Initial post: Jul 30, 2013 12:57:56 PM PDT
Larry says:
I'm a grad student taking online courses. I need to download articles and chapters of books from the college library. I am also an avid reader of mystery novels which Kindle would be best for this use? Thanks

In reply to an earlier post on Jul 30, 2013 1:14:49 PM PDT
seedlady says:
you could look up the articles, and see which kindle they would work on. mysteries can be read on any kindle.

if you want to read in color, you need a fire. if b&w is fine, the actual kindles would work.

Posted on Jul 30, 2013 1:30:52 PM PDT
Larry says:
Thanks. The college library has ebooks and journals that can be downloaded and I'm wondering if the Kindle has formats that these can be read from. I think the Kindle Fire HD can but how about the basic kindles?

In reply to an earlier post on Jul 30, 2013 2:17:51 PM PDT
B. Marks says:
You need to find out what those formats are or it's hard to help you.


In reply to an earlier post on Jul 30, 2013 2:35:07 PM PDT
Larry - You can't download anything from the web directly onto any Kindles except the Fires. And if you ever want to buy or rent textbooks, you also need a Fire.

Supported File Types:
Your Kindle Fire device will only recognize the files you've transferred if:

The file is a supported file type.
Files are free of digital rights management (DRM) software.

The following types of files are supported by your Kindle Fire:

Audio supported within Music: MP3, Non-DRM AAC (.m4a), MIDI, OGG, WAV
Video: MP4


Mobipocket files that have Digital Rights Management (DRM) protection applied can't be read on your Kindle Fire.

EPUB eBooks are not supported on Kindle.

In reply to an earlier post on Jul 30, 2013 3:15:16 PM PDT
Sarida says:

Check with your library to see what formats they use. They can also tell you which devices will support those formats.

Posted on Jul 30, 2013 4:04:24 PM PDT
Doc and Docx are not supported by the Kindle app. They are only supported by apps that support Word documents. You can also send Doc and Docx files to the Amazon conversion service via email.

In reply to an earlier post on Jul 30, 2013 4:28:57 PM PDT
You can buy & rent textbooks using a Kindle Keyboard, Pineapple.

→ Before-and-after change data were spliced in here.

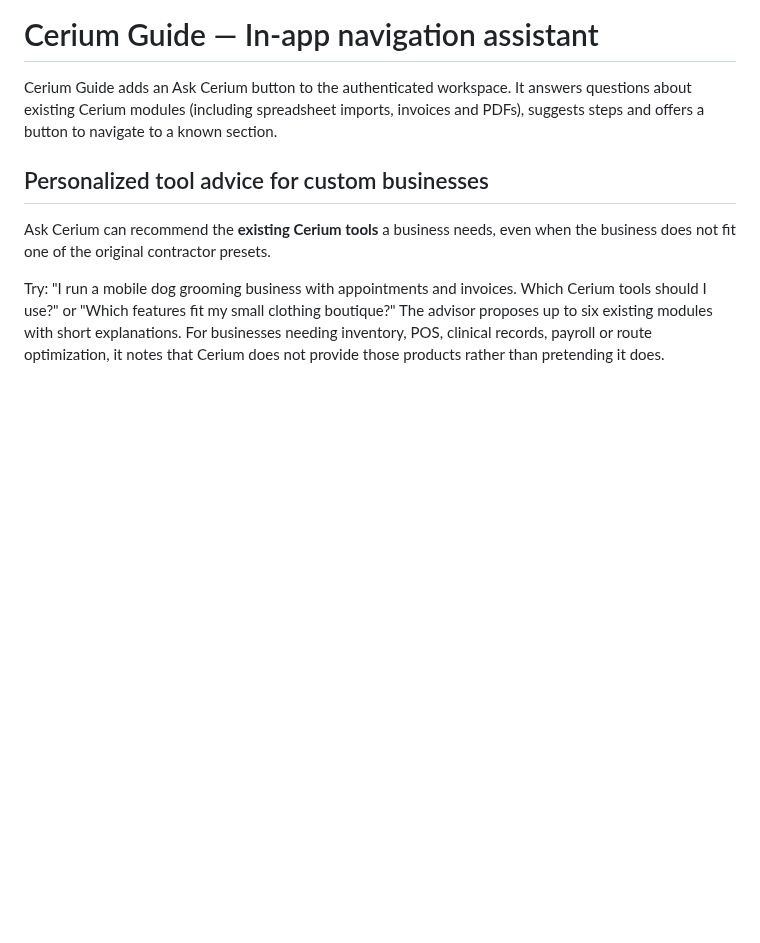
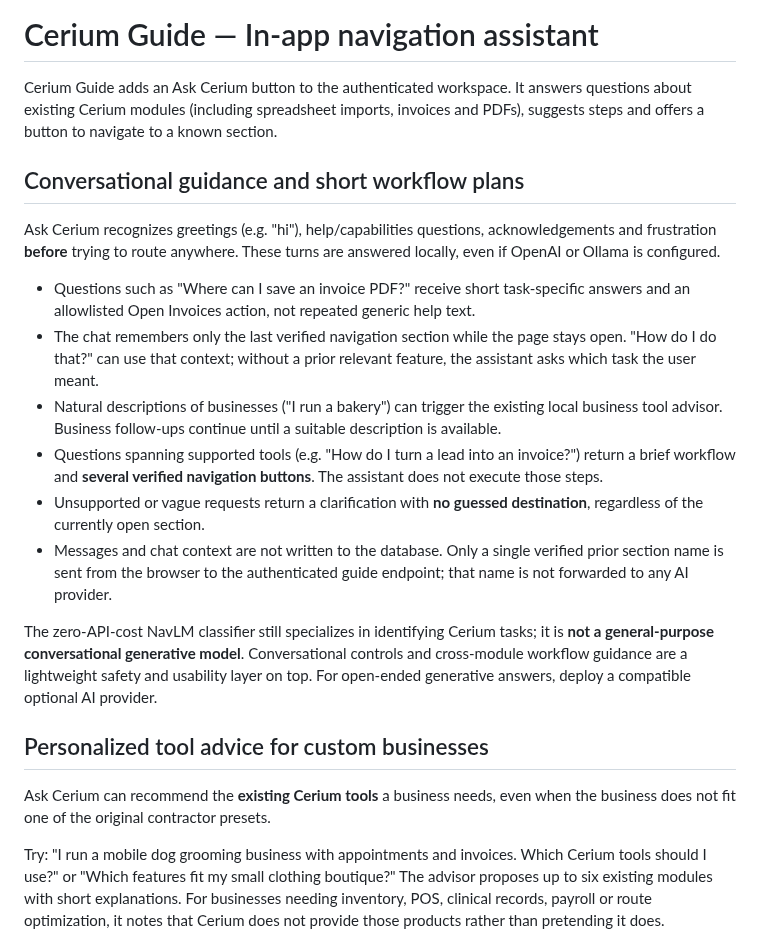
Before and after one commit to karthikt08/cerium-v2, a Markdown page: docs/cerium-guide.md, the part around the change. Rendered like a GitHub page; blank space fills up the shorter version.

Commit message:
Document smarter guide conversation, follow-up context and privacy

```diff
--- a/docs/cerium-guide.md
+++ b/docs/cerium-guide.md
@@ -1,6 +1,19 @@
 # Cerium Guide — In-app navigation assistant
 
 Cerium Guide adds an Ask Cerium button to the authenticated workspace. It answers questions about existing Cerium modules (including spreadsheet imports, invoices and PDFs), suggests steps and offers a button to navigate to a known section.
+
+## Conversational guidance and short workflow plans
+
+Ask Cerium recognizes greetings (e.g. "hi"), help/capabilities questions, acknowledgements and frustration **before** trying to route anywhere. These turns are answered locally, even if OpenAI or Ollama is configured.
+
+- Questions such as "Where can I save an invoice PDF?" receive short task-specific answers and an allowlisted Open Invoices action, not repeated generic help text.
+- The chat remembers only the last verified navigation section while the page stays open. "How do I do that?" can use that context; without a prior relevant feature, the assistant asks which task the user meant.
+- Natural descriptions of businesses ("I run a bakery") can trigger the existing local business tool advisor. Business follow-ups continue until a suitable description is available.
+- Questions spanning supported tools (e.g. "How do I turn a lead into an invoice?") return a brief workflow and **several verified navigation buttons**. The assistant does not execute those steps.
+- Unsupported or vague requests return a clarification with **no guessed destination**, regardless of the currently open section.
+- Messages and chat context are not written to the database. Only a single verified prior section name is sent from the browser to the authenticated guide endpoint; that name is not forwarded to any AI provider.
+
+The zero-API-cost NavLM classifier still specializes in identifying Cerium tasks; it is **not a general-purpose conversational generative model**. Conversational controls and cross-module workflow guidance are a lightweight safety and usability layer on top. For open-ended generative answers, deploy a compatible optional AI provider.
 
 ## Personalized tool advice for custom businesses
 
```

In reply to an earlier post on Jul 30, 2013 4:49:25 PM PDT
Kindle eTextbooks:
Save up to 60% when you buy etextbooks and up to 80% when you rent. Kindle eTextbooks can be read on Kindle Fire, the Kindle app for iPad, Android tablets, PC, or Mac.

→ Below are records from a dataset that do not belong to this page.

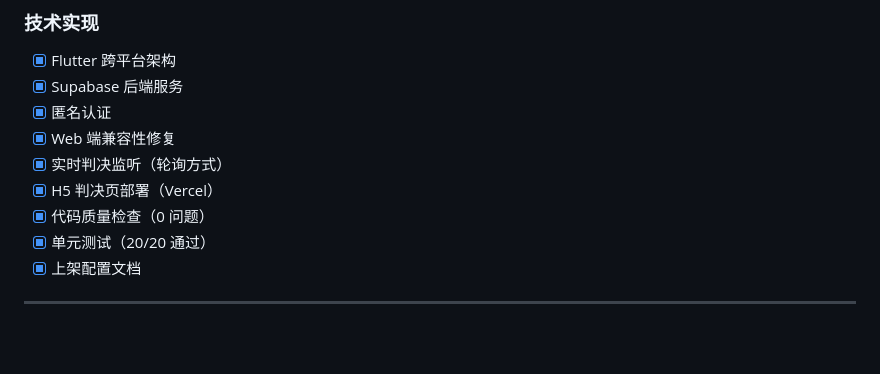
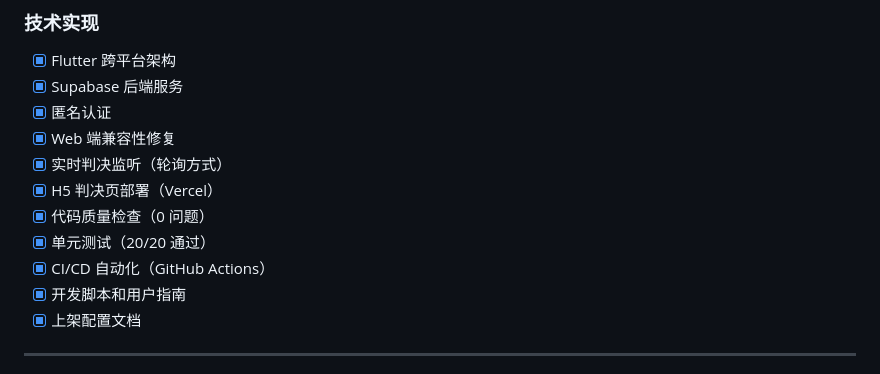
Before and after one commit to vanhci/toxic_tracker, a Markdown page: TODO.md, the part around the change. Rendered like a GitHub page; blank space fills up the shorter version.

Commit message:
docs: 更新 TODO 标记 CI/CD 和开发脚本完成
Co-Authored-By: Claude Opus 4.6 <noreply@anthropic.com>

```diff
--- a/TODO.md
+++ b/TODO.md
@@ -190,6 +190,8 @@
 - [x] H5 判决页部署（Vercel）
 - [x] 代码质量检查（0 问题）
 - [x] 单元测试（20/20 通过）
+- [x] CI/CD 自动化（GitHub Actions）
+- [x] 开发脚本和用户指南
 - [x] 上架配置文档
 
 ---
```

In reply to an earlier post on Jul 30, 2013 4:52:29 PM PDT
MaryB says:
Doc and Docx, as well as pdf, read fine if you convert them to MOBI using Caliber, a free program that converts various document types.

In reply to an earlier post on Jul 30, 2013 5:02:16 PM PDT
Last edited by the author on Jul 30, 2013 5:04:20 PM PDT
SavageLove says:
Would these articles have pictures in them? Are they PDFs? If they are PDFs and there are pictures, then the Fire would be your best bet because you can zoom with it.

If not, then I'm reconmend the e-reader Kindle. You can put the articles in a word document and then use Mobi-pocket e-book creator to turn the word document into an e-book that you can then upload to the Kindle via Calibre (I think you can do this to the Fire too, but I'm not sure). I've downloaded e-books from my school's library and rented books from Amazon with my Kindle Keyboard. I have also put notes into a word document and made it into an e-book which I uploaded to my Kindle.

In reply to an earlier post on Jul 30, 2013 5:34:56 PM PDT
Well that's weird. Both my KKs show up in the list of devices to download to under the "rent this book with 1-click" option; why would that be if you can't deliver to them?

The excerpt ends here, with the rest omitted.